For most people, our ears work in tandem, delivering sounds as one "unit" to our brain. Even if the ears perceive slightly different pitches, our brain still can interpret it as the same source of sound.
Close to half a million people around the world suffer from a serious hearing impairment. In some cases, they can find relief with hearing aids, cochlear and other types of implants. Yet these devices do not help people whose inner ear is damaged or whose cochlear nerve does not function properly.
Chronic conductive hearing loss, which can result from middle-ear infections, has been linked to speech recognition deficits, according to the results of a new study, led by scientists at Massachusetts Eye and Ear and published September 6 in the journal Ear and Hearing.
One of the most common types of hearing loss is known as high-frequency hearing loss. This means high-pitch sounds are harder to hear. It can affect anyone of any age, but is common in older adults with age-related hearing loss, as well as people exposed to loud noises.
Ototoxicity is when a person develops hearing or balance problems due to a medicine.

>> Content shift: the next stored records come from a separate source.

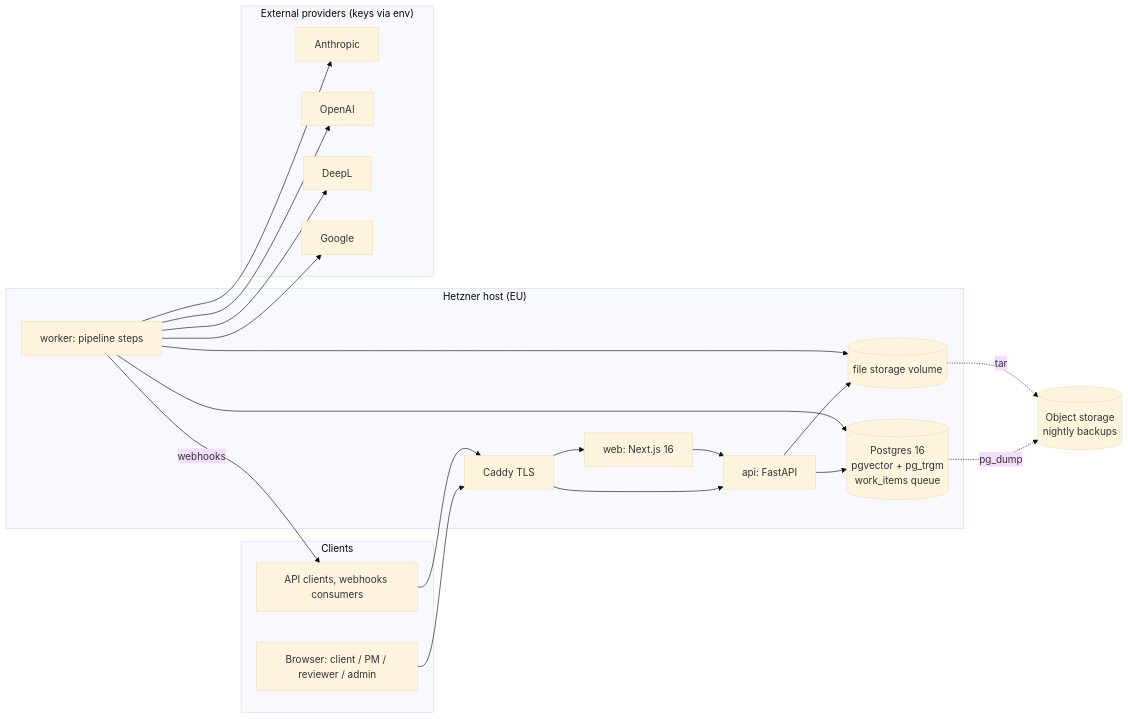
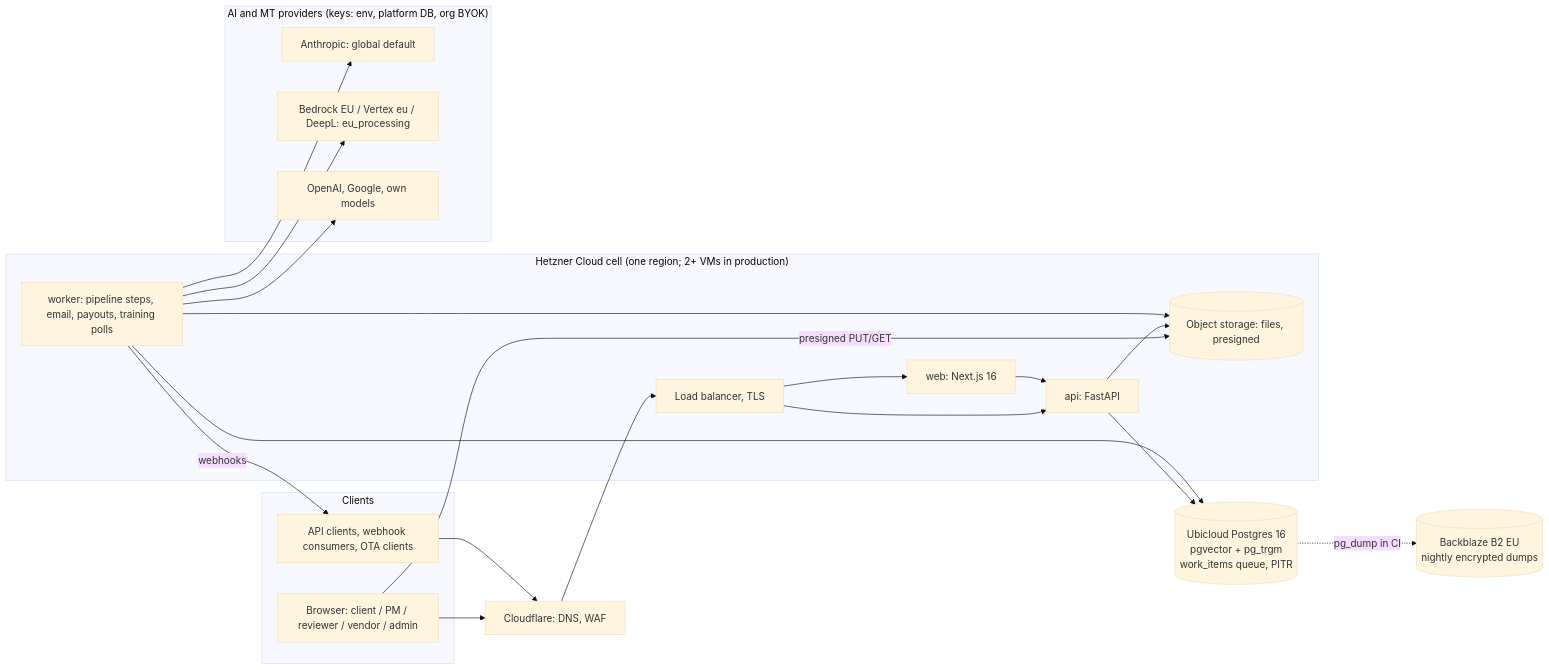
Before and after one commit to SpawnJFK/arbiter: the first of 2 diagrams in docs/DESIGN.md, drawn with Mermaid (base theme). The commit also changed other lines of this file and 26 other files, not shown here.

````diff
--- a/docs/DESIGN.md
+++ b/docs/DESIGN.md
@@ -31,35 +31,35 @@
 ```mermaid
 flowchart LR
   subgraph Clients
-    B[Browser: client / PM / reviewer / admin]
-    INT[API clients, webhooks consumers]
+    B[Browser: client / PM / reviewer / vendor / admin]
+    INT[API clients, webhook consumers, OTA clients]
   end
-  subgraph Host["Hetzner host (EU)"]
-    C[Caddy TLS]
+  CF[Cloudflare: DNS, WAF]
+  subgraph Cell["Hetzner Cloud cell (one region; 2+ VMs in production)"]
+    LB[Load balancer, TLS]
     W[web: Next.js 16]
     A[api: FastAPI]
-    K[worker: pipeline steps]
-    P[(Postgres 16\npgvector + pg_trgm\nwork_items queue)]
-    S[(file storage volume)]
+    K[worker: pipeline steps, email, payouts, training polls]
+    S[(Object storage: files, presigned)]
   end
-  subgraph Providers["External providers (keys via env)"]
-    AN[Anthropic]
-    OA[OpenAI]
-    DL[DeepL]
-    GO[Google]
+  P[(Ubicloud Postgres 16\npgvector + pg_trgm\nwork_items queue, PITR)]
+  subgraph Providers["AI and MT providers (keys: env, platform DB, org BYOK)"]
+    AN[Anthropic: global default]
+    EU[Bedrock EU / Vertex eu / DeepL: eu_processing]
+    OT[OpenAI, Google, own models]
   end
-  OBJ[(Object storage\nnightly backups)]
+  OBJ[(Backblaze B2 EU\nnightly encrypted dumps)]
 
-  B --> C --> W
-  C --> A
-  INT --> C
+  B --> CF --> LB --> W
+  LB --> A
+  INT --> CF
   W --> A
+  B -- presigned PUT/GET --> S
   A --> P
   A --> S
   K --> P
   K --> S
-  K --> AN & OA & DL & GO
+  K --> AN & EU & OT
   K -- webhooks --> INT
-  P -. pg_dump .-> OBJ
-  S -. tar .-> OBJ
+  P -. pg_dump in CI .-> OBJ
 ```
````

This can happen when someone is on a high dose of a drug that treats cancer, infections, or other illnesses.